This was a very specific question in regard to maintaining faculty when instruction was occurring during a period of time in which the Paycheck Protection Program (PPP) loan didn’t apply to the instructional salaries. In its answer, ED discussed the ability to utilize the institutional HEERF grant to cover additional instructors as a result of the demands of online instruction, reduced class sizes and training of faculty for online instruction. This is consistent with our analysis noted above for Question 6. Any increase in instructional costs required as a result of the transition to online education are allowable expenditures for the institutional HEERF grant. The key is for institutions to document why the instructional costs incurred, how they differed from prior year, and to have some baseline metrics to support the reimbursement (i.e. increase in overtime hours, smaller class sizes, increased number of classes or hours of instruction).
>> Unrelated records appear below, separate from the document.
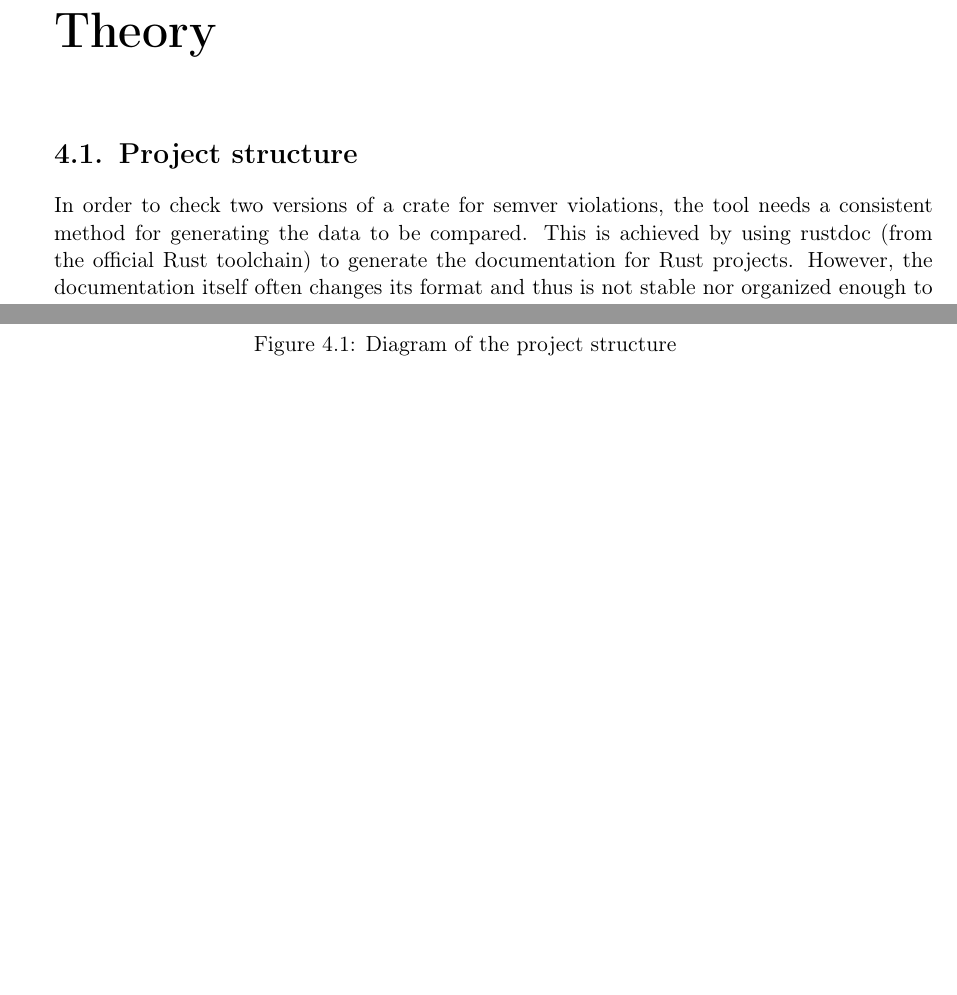
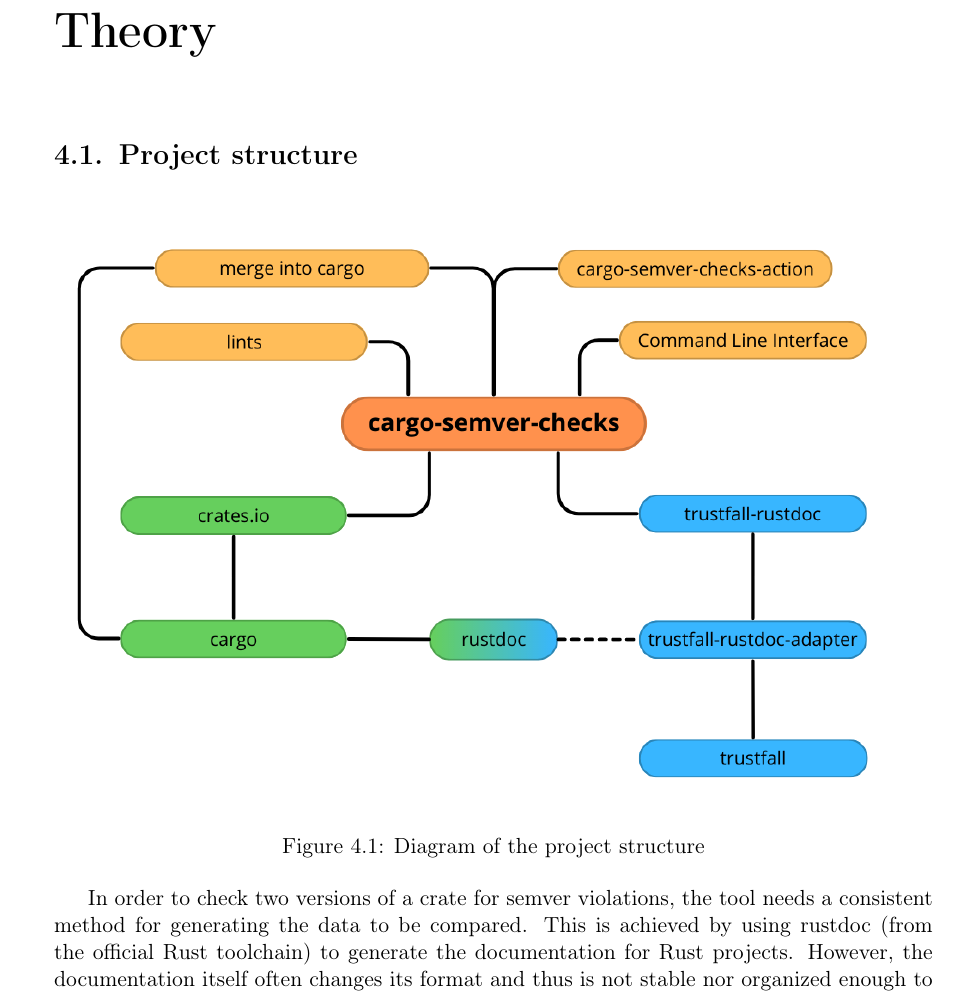
Before and after one commit to tonowak/bachelors-thesis, a LaTeX thesis (thesis-en.tex): two parts of pages 23 and 24 of 47 before the commit and part of page 23 of 47 after it, the two joined at a grey line, cut so that both start at the same text, the shorter picture padded with empty space. Compiled offline with pdfLaTeX.

Commit message:
The new diagram is 🔥

```diff
--- a/thesis-en.tex
+++ b/thesis-en.tex
@@ -530,6 +530,13 @@
 \chapter{Theory}\label{r:chapter_theory}
 
 \section{Project structure}\label{r:section_project_structure}
+
+\begin{figure}[h]
+	\centering
+	\includegraphics[width=\linewidth]{project-structure-diagram.png}
+	\caption{Diagram of the project structure}
+\end{figure}
+
 In order to check two versions of a crate for semver violations, the tool needs a consistent method
 for generating the data to be compared. This is achieved by using rustdoc (from the official
 Rust toolchain) to generate the documentation for Rust projects. However, the documentation itself
```
Also changed, not shown: images/project-structure-diagram.png, thesis-en.tex (6 more changed lines).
This question alluded to using the institutional HEERF grants for high-level officers, senior administrators and/or executives who were specifically involved in operational changes as a result of the pandemic. ED’s response was not specific and indicated it depends. ED also reiterated the prohibitions on using the institutional HEERF grant for this purpose. This is an area which could have abuse, and the facts would vary significant per institution. Therefore, it is very difficult for ED to provide a clear answer. M&A highly recommends that the institutional HEERF grant is not used to cover the payroll costs of any senior administrators or executives, regardless of the duties and tasks performed during the pandemic. This is an item fraught with peril.
While ED didn’t specifically mention contracted services in this guidance, we believe that contracted services obtained by an institution as a result of significant changes to the delivery of instruction are allowable expenditures. This could include operational consulting, legal and professional services, and training. Conferences and webinars could be allowable, unless these items would have been incurred anyways. From our understanding, ED will be providing additional guidance on this question.
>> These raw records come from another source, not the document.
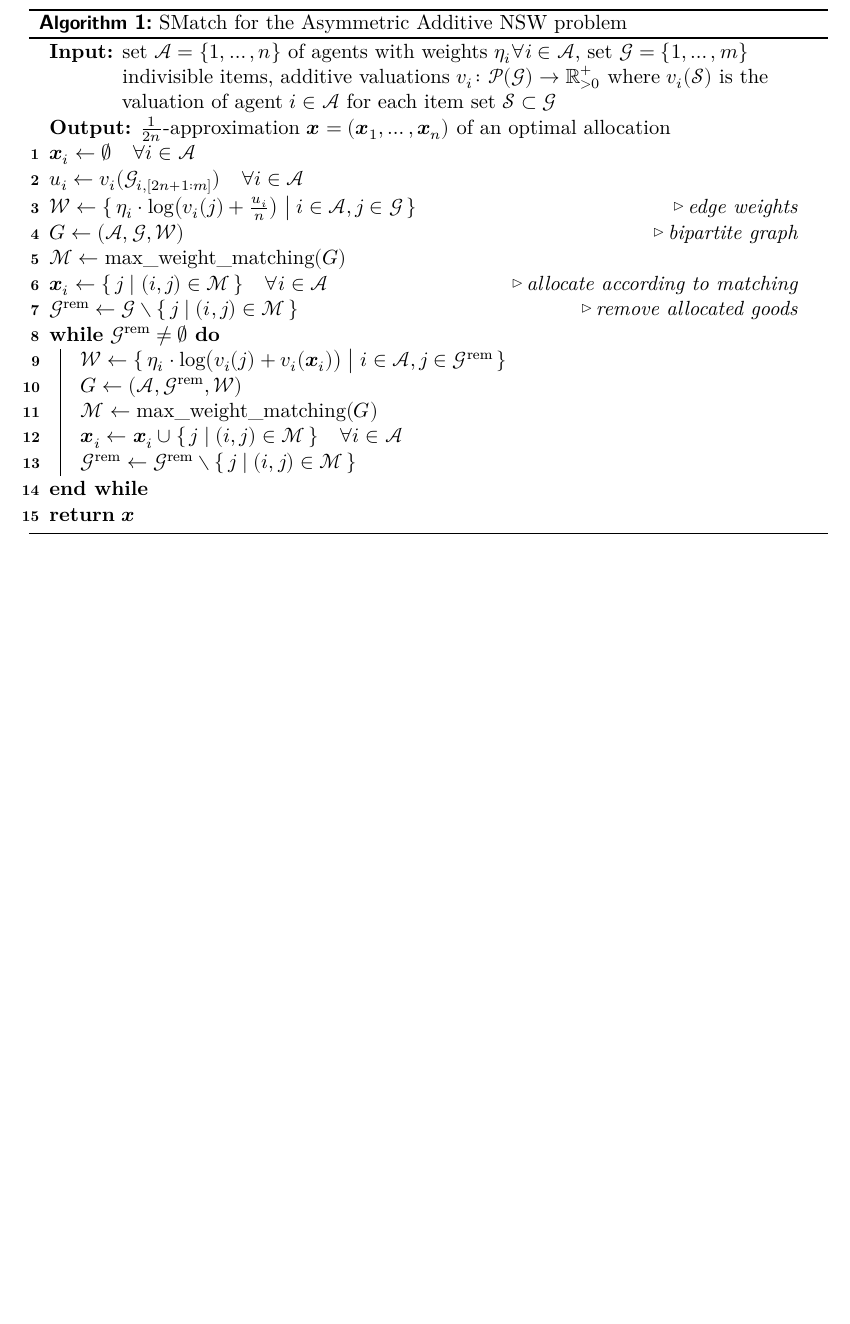
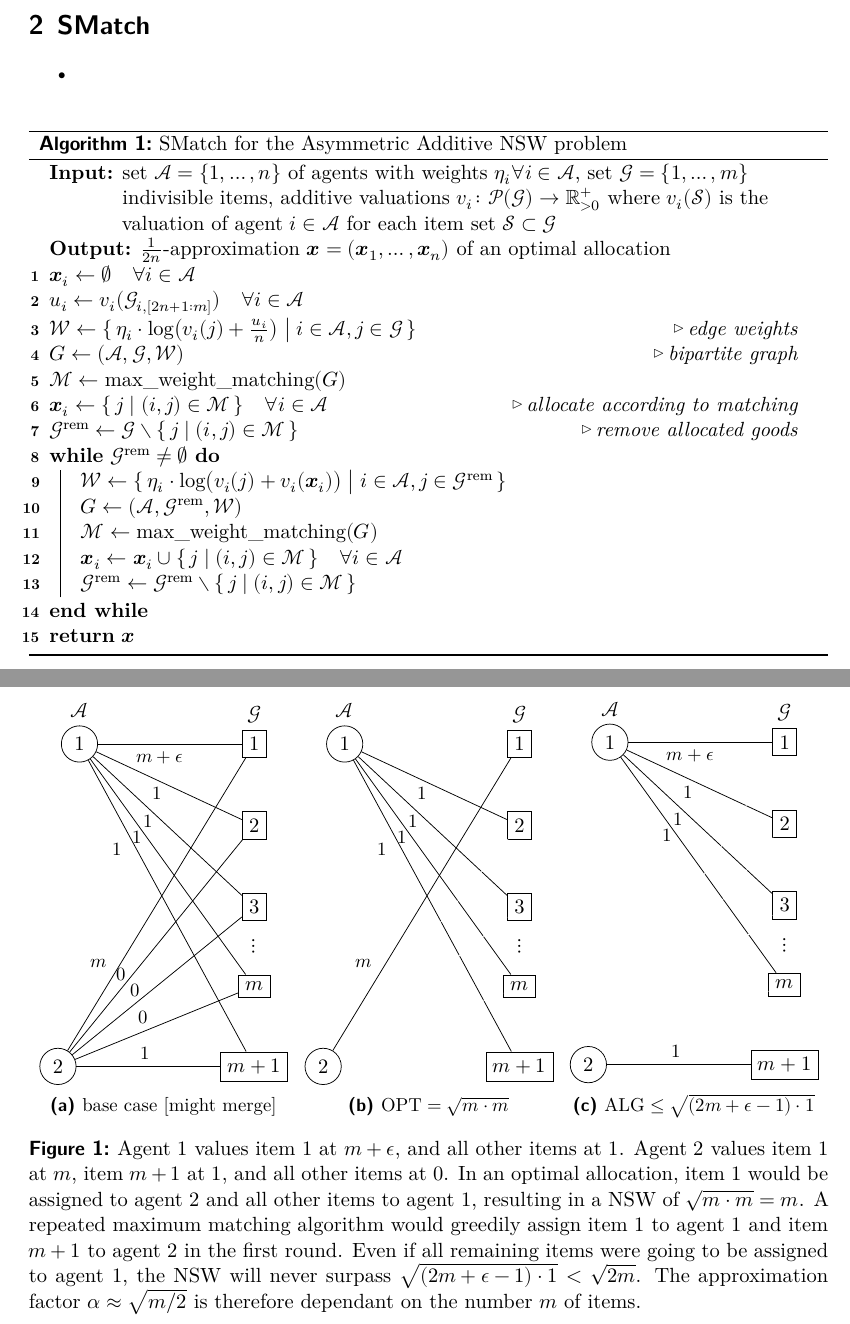
Before and after one commit to s9770652/APA-Seminar, a LaTeX paper (paper/main.tex, which reads notation.sty, packages.def, paper/smatch.tex): part of page 5 of 6 before the commit and two parts of pages 5 and 6 of 7 after it, the two joined at a grey line, cut at the place of the change, the shorter picture padded with empty space. Compiled offline with XeLaTeX.

Commit message:
Added explanatory image. Changed & fixed command names. Set caption indentation.
Signed-off-by: s9770652 <s9770652@stud.uni-frankfurt.de>

```diff
--- a/notation.sty
+++ b/notation.sty
@@ -170,6 +170,9 @@
 %%% Notation in texts.
 \def\pp{\nobreak pp}  % percentage points
 
+\NewDocumentCommand{\OPT}{}{\abb{OPT}}
+\NewDocumentCommand{\ALG}{}{\abb{ALG}}
+
 % Thin spaces around en dash (\dash) and em dash(\Dash). Use only for English texts!
 % taken from: https://tex.stackexchange.com/questions/268111/automated-spacing
 \makeatletter
@@ -248,6 +251,6 @@
 \NewDocumentCommand{\phaseiiisep}{}{\vspace{0.25em}\nonl\CommentSty{Phase III:}\;}
 
 % Texts.
-\NewDocumentCommand{\nsw}{}{\abb{NSW}}
-\NewDocumentCommand{\reprematch}{}{\abb{RepReMatch}}
-\NewDocumentCommand{\smatch}{}{\abb{SMatch}}
+\NewDocumentCommand{\NSW}{}{\abb{NSW}}
+\NewDocumentCommand{\RepReMatch}{}{\abb{RepReMatch}}
+\NewDocumentCommand{\SMatch}{}{\abb{SMatch}}
--- a/packages.def
+++ b/packages.def
@@ -16,9 +16,12 @@
 \@ifclassloaded{beamer}{}{\RequirePackage[inline]{enumitem}}  % bessere Aufzählung (mit *-Variante für Aufzählungen innerhalb eines Textes); für 'beamer' ausgeschaltet
 \makeatother
 
-\PassOptionsToPackage{dvipsnames}{xcolor}
+\RequirePackage{subcaption}  % Unterabbildungen
+
+\PassOptionsToPackage{dvipsnames}{xcolor}  % mehr benannte Farben
 \RequirePackage{tikz} % Grafikpaket
 \RequirePackage{tikzpagenodes}  % benötig für current page
+\usetikzlibrary{positioning, calc}
 \RequirePackage{pgfplots}  % tikz-Erweiterung
 \pgfplotsset{compat=1.18}
 
--- a/paper/smatch.tex
+++ b/paper/smatch.tex
@@ -1,3 +1,9 @@
+\section{SMatch}
+
+\begin{itemize}
+	\item
+\end{itemize}
+
 \begin{algorithm*}
 	\KwIn{%
 		set \(\agents = \{ 1, \dots, n \}\) of agents with weights \(\weight{i} \forall i \in \agents\),
@@ -22,6 +28,86 @@
 		\(\goodsrem \gets \goodsrem \setminus \{\, j \given (i, j) \in \matching \,\}\)\;
 	}
 	\Return{\(\alloc\)}
-	\caption{\smatch{} for the Asymmetric Additive \nsw{} problem}
+	\caption{%
+		\SMatch{} for the Asymmetric Additive \NSW{} problem
+	}
 	\label{alg:smatch}
 \end{algorithm*}
+
+\begin{figure*}
+	\tikzset{
+		lbl/.style = {},
+		agent/.style = {draw, circle},
+		item/.style = {draw, rectangle},
+		dots/.style = {},
+		weight/.style = {font=\small},
+		edgeopt/.style = {black},
+		edgealg/.style = {black},
+		edgegry/.style = {black},
+		node distance=10mm and 27mm,
+	}
+	\def\allocationexample{
+		\begin{tikzpicture}
+			% items
+			\node[item, label={[lbl]above:\(\goods\)}] (i1)                       {1};
+			\node[item]                                (i2)  [below=of i1]        {2};
+			\node[item]                                (i3)  [below=of i2]        {3};
+			\node[item]                                (im)  [below=of i3]        {\(m\)};
+			\node[item]                                (im1) [below=of im]        {\(m+1\)};
+			\node[dots]                                (id)  at ($(i3)!0.5!(im)$) {\(\vdots\)};
+			% agents
+			\node[agent, label={[lbl]above:\(\agents\)}] (a1) [left=of i1]  {1};
+			\node[agent]                                 (a2) [left=of im1] {2};
+			% valuations
+			\draw[edgealg] (a1) to node[weight, pos=.43, below]      {\(m + \epsilon\)} (i1);
+			\draw          (a1) to node[weight, pos=.42, below]      {\(1\)} (i2);
+			\draw          (a1) to node[weight, pos=.37, below]      {\(1\)} (i3);
+			\draw          (a1) to node[weight, pos=.30, below]      {\(1\)} (im);
+			\draw[edgeopt] (a1) to node[weight, pos=.26, below left] {\(1\)} (im1);
+
+			\draw[edgeopt] (a2) to node[weight, pos=.26, above left] {\(m\)} (i1);
+			\draw[edgegry] (a2) to node[weight, pos=.30, above]      {\(0\)} (i2);
+			\draw[edgegry] (a2) to node[weight, pos=.37, above]      {\(0\)} (i3);
+			\draw[edgegry] (a2) to node[weight, pos=.42, above]      {\(0\)} (im);
+			\draw[edgealg] (a2) to node[weight, pos=.48, above]      {\(1\)} (im1);
+		\end{tikzpicture}
+	}
+	\centering
+	\begin{subfigure}{0.31\textwidth}
+		\allocationexample
+		\caption{%
+			base case
+			[might merge]
+		}
+	\end{subfigure}
+	\hfil
+	\begin{subfigure}{0.31\textwidth}
+		\tikzset{
+			edgealg/.style = {white},
+			edgegry/.style = {white},
+		}
+		\allocationexample
+		\caption{%
+			\(\OPT = \sqrt{m \cdot m}\)
+		}
+	\end{subfigure}
+	\hfil
+	\begin{subfigure}{0.31\textwidth}
+		\tikzset{
+			edgeopt/.style = {white},
+			edgegry/.style = {white},
+		}
+		\allocationexample
+		\caption{%
+			\(\ALG \leq \sqrt{(2m + \epsilon - 1) \cdot 1}\)
+		}
+	\end{subfigure}
+	\caption{%
+		Agent \(1\) values item \(1\) at \(m + \epsilon\), and all other items at \(1\).
+		Agent \(2\) values item \(1\) at \(m\), item \(m+1\) at \(1\), and all other items at \(0\).
+		In an optimal allocation, item \(1\) would be assigned to agent \(2\) and all other items to agent \(1\), resulting in a \NSW{} of \(\sqrt{m \cdot m} = m\).
+		A repeated maximum matching algorithm would greedily assign item \(1\) to agent \(1\) and item \(m+1\) to agent \(2\) in the first round.
+		Even if all remaining items were going to be assigned to agent \(1\), the \NSW{} will never surpass \(\sqrt{(2m + \epsilon - 1) \cdot 1} < \sqrt{2m}\).
+		The approximation factor \(\alpha \approx \sqrt{m/2}\) is therefore dependant on the number \(m\) of items.
+	}
+\end{figure*}
--- a/paper/theme.sty
+++ b/paper/theme.sty
@@ -2,11 +2,12 @@
 %\RequirePackage{libertinus}
 \RequirePackage[regular]{newcomputermodern}  % newest version of Computer Modern (regular: display weight)
 
-\NewDocumentCommand{\abb}{m}{#1}  % abbreviations
+\NewDocumentCommand{\abb}{m}{\text{#1}}  % abbreviations
 \setkomafont{captionlabel}{\usekomafont{descriptionlabel}}
 
 % Colours in titles.
-%\NewDocumentCommand{\accentcolor}{}{\color[RGB]{118, 13, 28}}  % Mordred's colour
+%\NewDocumentCommand{\accentcolor}{}{\color[RGB]{118, 13, 28}}  % Mordred's red
+%\NewDocumentCommand{\accentcolor}{}{\color[RGB]{51, 0, 102}}  % algo's violet
 \NewDocumentCommand{\accentcolor}{}{\color{black}}
 \addtokomafont{captionlabel}{\accentcolor}
 \addtokomafont{disposition}{\accentcolor}
@@ -52,6 +53,7 @@
 %%% Page style.
 \geometry{margin=3cm}
 
+\captionsetup{format=plain}
 
 %%% Environments in roman style with bold title.
 \newtheoremstyle{definition}
```
Also changed, not shown: paper/intro.tex (+1 -1 lines), paper/reprematch.tex (+3 -1 lines), paper/main.pdf, 1 other file.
M&A Open Questions
While this ED released clarified several items, the following questions are still outstanding in our mind.
- One of the big open items is whether an institution could utilize the institutional HEERF grant to cover rent for the period of time in which a location was temporarily shuttered. ED issued a Fact Sheet in August 2020 on guidance for contracted services that were cancelled or otherwise not performed due to the pandemic. M&A’s question is whether rent would be considered a contracted service and, if so, whether a location which was temporarily shuttered would certainly meet the definition of “otherwise not performed.” An institution would have to account for any landlord abatements and use of the PPP loan prior to claiming any institutional HEERF grants. However, to date, ED hasn’t provided clear guidance on this expenditure, and thus, we deem this to be a riskier item.
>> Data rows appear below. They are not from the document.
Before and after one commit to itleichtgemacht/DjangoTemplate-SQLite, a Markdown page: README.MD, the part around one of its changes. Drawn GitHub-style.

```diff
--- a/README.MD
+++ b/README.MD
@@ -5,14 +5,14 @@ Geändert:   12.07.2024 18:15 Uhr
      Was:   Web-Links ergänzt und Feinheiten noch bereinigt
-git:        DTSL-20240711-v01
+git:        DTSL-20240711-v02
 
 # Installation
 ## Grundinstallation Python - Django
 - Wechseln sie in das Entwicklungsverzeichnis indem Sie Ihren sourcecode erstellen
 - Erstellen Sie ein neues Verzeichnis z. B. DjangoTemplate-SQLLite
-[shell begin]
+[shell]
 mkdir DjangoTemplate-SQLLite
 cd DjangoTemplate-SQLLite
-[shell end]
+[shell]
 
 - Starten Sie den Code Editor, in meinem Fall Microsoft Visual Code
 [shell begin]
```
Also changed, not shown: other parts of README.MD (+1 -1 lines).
- The second key open item is the payment of faculty costs during a period of time in which an institution was temporarily shuttered and online education didn’t occur. If the institution continued to pay the applicable faculty, are these eligible expenses for the institutional HEERF grant? Does Question 6 or 12 justify reimbursement of faculty costs not covered by the PPP loan? Previous guidance from ED provides relief to enable the institutional HEERF grants to be used for dining hall and dorm employees who would have otherwise been paid through housing fees. An extension of this logic would extend to employees who would have overseen student clinics and thus would have been paid, to some extent, by the clinic revenue. These clinic revenues are part of the educational program.